For Sustainable Economic Development
The land use planning process for the Peel Watershed revealed that Yukoners value the ecological and cultural aspects of the Peel above its mining potential. In its recommendation, the planning commission was able to strike a balance by allowing for 20% industrial development, but it found that any additional resource extraction would fundamentally jeopardize those characteristics that people had identified so strongly.
Resource industries such as oil and gas and mining can bring wealth and employment, but often the benefits are overstated and accrue primarily to outside interests rather than local communities. Mining can also leave behind environmental scars – something as simple as a road can alter habitat and wildlife habits forever. To give nature the room it needs to breathe, we must leave some spaces off limits to industry, especially those with high ecological and cultural value. The Peel Watershed is one of those spaces.
By implementing the Final Recommended Plan to protect 80% of the watershed, we can create a balanced future for nearby communities through sectors that make use of nature without damaging it.
Protected areas contribute to the local economy by ensuring clean air and water, as well as plentiful fish and wildlife to sustain traditional fishing, hunting and trapping practices. A conservation focus also generates economic opportunities through wilderness tourism.
Tens of thousands of people travel within the Yukon and from afar every year to explore its natural beauty. Intrepid paddlers, trekkers and hunters value the Peel for its remoteness and its unspoiled splendour. To experience the Peel, they require guides, equipment, food, accommodations, travel and a range of other services that can create local business and employment opportunities, particularly for First Nations. Research, conservation management and ecological monitoring can also provide ‘green jobs’ in a globally significant region like the Peel.

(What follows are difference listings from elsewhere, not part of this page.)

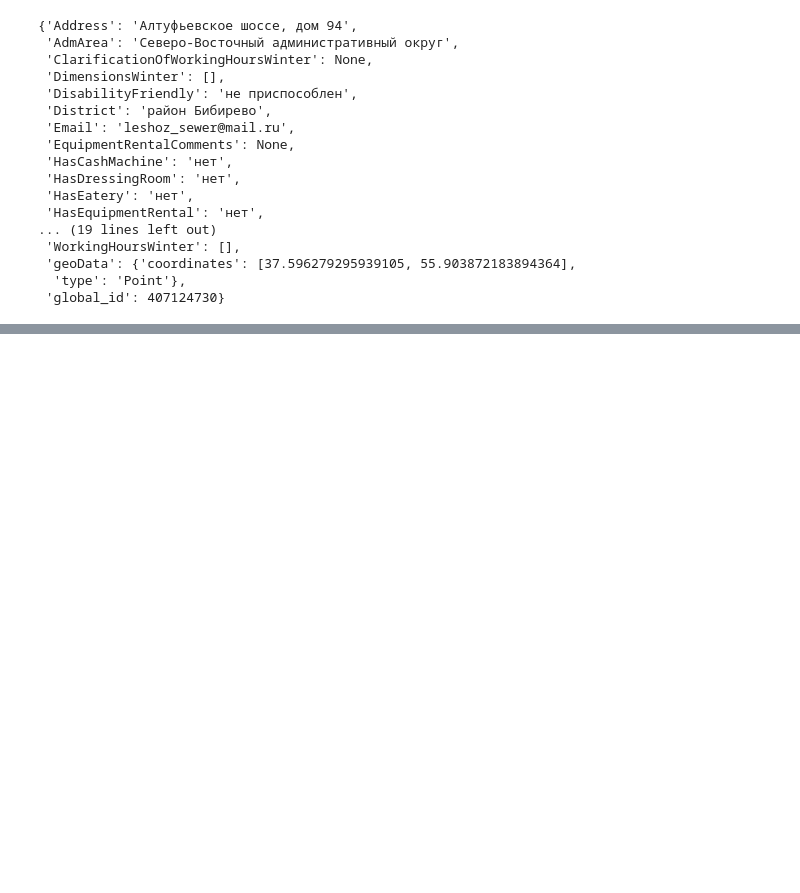
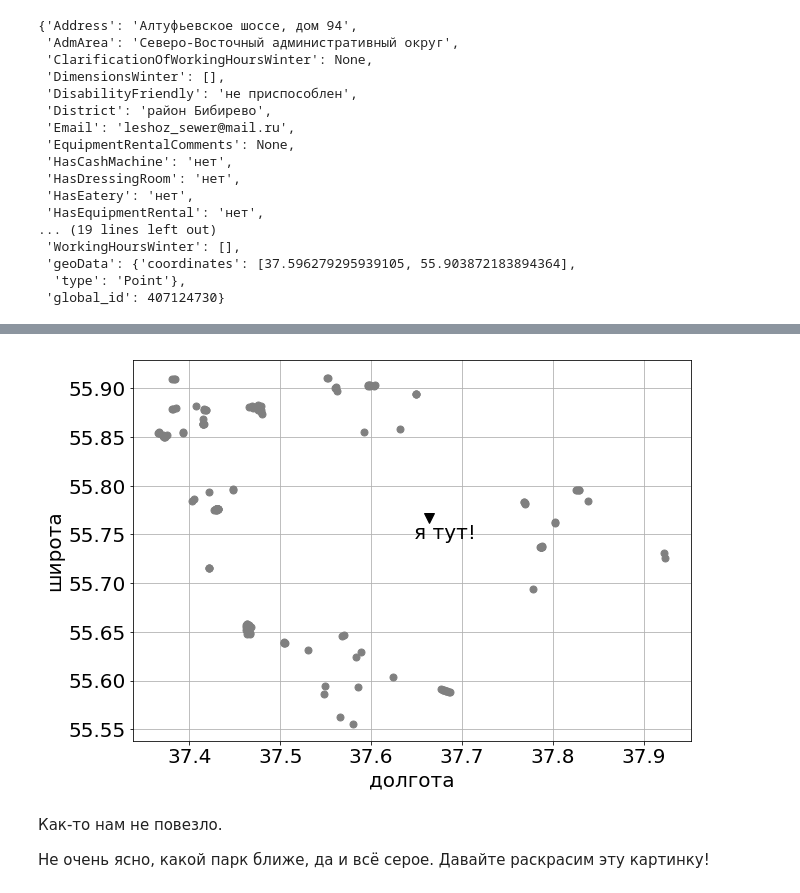
Before and after one commit to ibulgakov/MoscowPicnic, a Jupyter notebook: proba_aq.ipynb, the cells around one changed output, grey strips where cells are left out. Cells and saved outputs as stored; diff of their text form; code cells hidden in the pictures; blank space fills up the shorter version.

```diff
--- a/proba_aq.ipynb
+++ b/proba_aq.ipynb
@@ -88,0 +296,22 @@ picnic[0]
+# %%
+def plot_picnic(data, where_am_i=[37.663288, 55.766734]):
+    plt.rcParams.update({'font.size': 20})
+
+    points = np.array([picnic['geoData']['coordinates'] for picnic in data])
+
+    plt.figure(figsize=(10,7))
+    plt.plot(points[:,0], points[:,1], 'o', markersize=7, color='gray')
+    plt.plot(*where_am_i, 'v', markersize=10, color='black')
+    plt.annotate('я тут!', xy=where_am_i, xytext=(-15, -20), textcoords='offset points')
+    plt.grid(True)
+    plt.xlabel('долгота')
+    plt.ylabel('широта')
+    plt.show()
+# %%
+plot_picnic(picnic_data)
+# %% [output]
+[figure, added]
+# %% [markdown]
+Как-то нам не повезло.
+
+Не очень ясно, какой парк ближе, да и всё серое. Давайте раскрасим эту картинку!
```
Also changed, not shown: parts of 43 cells of this notebook.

While a national or territorial park in the Peel is not being proposed at this point, protected areas open many possibilities for communities to grow sustainably, to have control over their own economic development and to benefit from their expertise. In Canada and around the world, there are emerging examples of Indigenous leadership in protected areas. The Peel could be the Yukon’s chance for a progressive approach to address conservation, reconciliation and economic development altogether.